The petition also called on the PA “to improve and fix official political institutions which have been weakened and paralyzed and to also ensure an independent justice system.” It went on to call for new elections to the parliament, a move that needs to be encouraged and is long overdue since elections have been postponed indefinitely since 1999. Others have criticized the lack of respect for the law and the lack of separation of power between the executive, legislative and judicial branches, in addition to criticism of the concentration of power in the hands of a few, and executive branch’s lack of accountability.
This is the same civil society that has mobilized and united to bring the heroic GIPP delegates here and this mobilization and outspokenness shows that there is a strong democratic political alternative in Palestine. This group of people believes that a democratic alternative is the only way to prevent a dangerous polarization between fundamentalism and autocracy that the future Palestinian political society appears to be facing.
It also confirms that Palestinians struggle not only for a state, but also for a free and democratic state. The overall significance of the presence of the GIPP delegates, as well as the recent petition, is of power and steadfastness. It is only through sustained steadfastness and survival in the face of the military aggression of occupation, and in calling for internal political reforms, that Palestinians can struggle to achieve freedom, justice, and democracy.

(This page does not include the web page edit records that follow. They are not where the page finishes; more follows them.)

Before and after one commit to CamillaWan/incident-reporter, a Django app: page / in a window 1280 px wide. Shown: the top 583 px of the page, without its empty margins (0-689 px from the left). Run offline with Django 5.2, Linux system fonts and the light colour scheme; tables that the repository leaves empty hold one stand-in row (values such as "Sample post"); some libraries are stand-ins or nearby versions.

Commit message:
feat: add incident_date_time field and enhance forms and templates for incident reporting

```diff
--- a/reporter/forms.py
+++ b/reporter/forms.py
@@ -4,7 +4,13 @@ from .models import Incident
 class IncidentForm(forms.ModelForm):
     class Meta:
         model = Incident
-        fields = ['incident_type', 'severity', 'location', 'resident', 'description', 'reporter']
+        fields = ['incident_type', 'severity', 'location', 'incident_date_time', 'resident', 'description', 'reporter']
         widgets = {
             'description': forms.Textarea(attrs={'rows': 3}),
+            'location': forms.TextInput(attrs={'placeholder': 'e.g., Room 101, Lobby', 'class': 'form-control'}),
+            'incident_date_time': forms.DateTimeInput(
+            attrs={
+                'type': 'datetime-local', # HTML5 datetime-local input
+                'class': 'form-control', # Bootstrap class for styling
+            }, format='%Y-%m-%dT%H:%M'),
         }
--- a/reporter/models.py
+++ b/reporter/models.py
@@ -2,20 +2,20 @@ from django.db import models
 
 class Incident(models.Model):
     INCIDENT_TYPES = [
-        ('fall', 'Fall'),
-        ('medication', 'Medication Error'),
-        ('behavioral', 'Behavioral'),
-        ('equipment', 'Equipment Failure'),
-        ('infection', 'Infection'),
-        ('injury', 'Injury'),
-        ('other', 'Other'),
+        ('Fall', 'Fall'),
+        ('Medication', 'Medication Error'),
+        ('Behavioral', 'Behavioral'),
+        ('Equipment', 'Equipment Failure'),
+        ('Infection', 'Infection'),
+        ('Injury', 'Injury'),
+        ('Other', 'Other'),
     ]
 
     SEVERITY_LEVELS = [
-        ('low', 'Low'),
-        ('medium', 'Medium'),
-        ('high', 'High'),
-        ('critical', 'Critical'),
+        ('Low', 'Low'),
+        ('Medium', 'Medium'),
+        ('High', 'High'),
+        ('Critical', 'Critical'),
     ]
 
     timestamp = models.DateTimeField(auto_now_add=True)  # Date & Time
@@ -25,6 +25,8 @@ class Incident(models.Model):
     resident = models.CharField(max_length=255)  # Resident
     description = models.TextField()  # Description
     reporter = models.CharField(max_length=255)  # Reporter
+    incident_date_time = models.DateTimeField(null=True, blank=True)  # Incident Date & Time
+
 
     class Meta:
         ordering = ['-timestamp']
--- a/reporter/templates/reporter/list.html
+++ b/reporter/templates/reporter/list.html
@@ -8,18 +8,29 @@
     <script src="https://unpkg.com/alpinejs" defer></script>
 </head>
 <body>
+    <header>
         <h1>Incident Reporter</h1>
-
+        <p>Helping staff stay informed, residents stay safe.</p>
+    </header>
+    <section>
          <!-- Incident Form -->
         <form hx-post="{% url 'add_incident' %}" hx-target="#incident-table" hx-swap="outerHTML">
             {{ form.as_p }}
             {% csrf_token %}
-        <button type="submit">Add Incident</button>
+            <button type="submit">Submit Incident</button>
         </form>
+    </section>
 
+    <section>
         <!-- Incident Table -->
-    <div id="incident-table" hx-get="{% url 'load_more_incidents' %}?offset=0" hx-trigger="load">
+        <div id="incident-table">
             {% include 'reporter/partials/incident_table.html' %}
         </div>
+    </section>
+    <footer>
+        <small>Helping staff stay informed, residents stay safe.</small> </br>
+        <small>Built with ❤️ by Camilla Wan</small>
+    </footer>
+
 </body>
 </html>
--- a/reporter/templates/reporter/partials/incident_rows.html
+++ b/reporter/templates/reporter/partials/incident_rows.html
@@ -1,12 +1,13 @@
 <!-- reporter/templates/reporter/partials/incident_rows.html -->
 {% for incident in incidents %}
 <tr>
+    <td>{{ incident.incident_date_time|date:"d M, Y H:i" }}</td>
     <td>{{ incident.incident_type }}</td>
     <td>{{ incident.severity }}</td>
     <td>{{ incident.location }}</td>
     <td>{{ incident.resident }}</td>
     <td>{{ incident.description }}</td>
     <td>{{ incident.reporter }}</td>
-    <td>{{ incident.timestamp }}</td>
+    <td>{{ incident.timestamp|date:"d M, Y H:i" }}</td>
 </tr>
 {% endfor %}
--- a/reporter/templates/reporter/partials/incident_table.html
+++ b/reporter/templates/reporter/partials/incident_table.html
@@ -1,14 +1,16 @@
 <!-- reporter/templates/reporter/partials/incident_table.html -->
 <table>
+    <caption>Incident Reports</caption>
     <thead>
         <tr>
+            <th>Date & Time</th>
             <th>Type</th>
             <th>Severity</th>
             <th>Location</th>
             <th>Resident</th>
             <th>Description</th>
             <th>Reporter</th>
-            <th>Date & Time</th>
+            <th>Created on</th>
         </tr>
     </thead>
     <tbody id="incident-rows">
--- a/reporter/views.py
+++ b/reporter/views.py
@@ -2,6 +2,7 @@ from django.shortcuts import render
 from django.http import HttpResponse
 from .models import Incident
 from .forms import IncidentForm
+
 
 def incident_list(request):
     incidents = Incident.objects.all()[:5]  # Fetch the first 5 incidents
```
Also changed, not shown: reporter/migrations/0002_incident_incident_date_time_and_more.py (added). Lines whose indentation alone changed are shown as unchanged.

Dr. Mustafa Barghouthi is President of the Union of Palestinian Medical Relief Committees and Director of the Health, Development, Information and Policy Institute. This article was originally published on 8 January 2002 as Information Brief No. 84, from the Center for Policy Analysis on Palestine.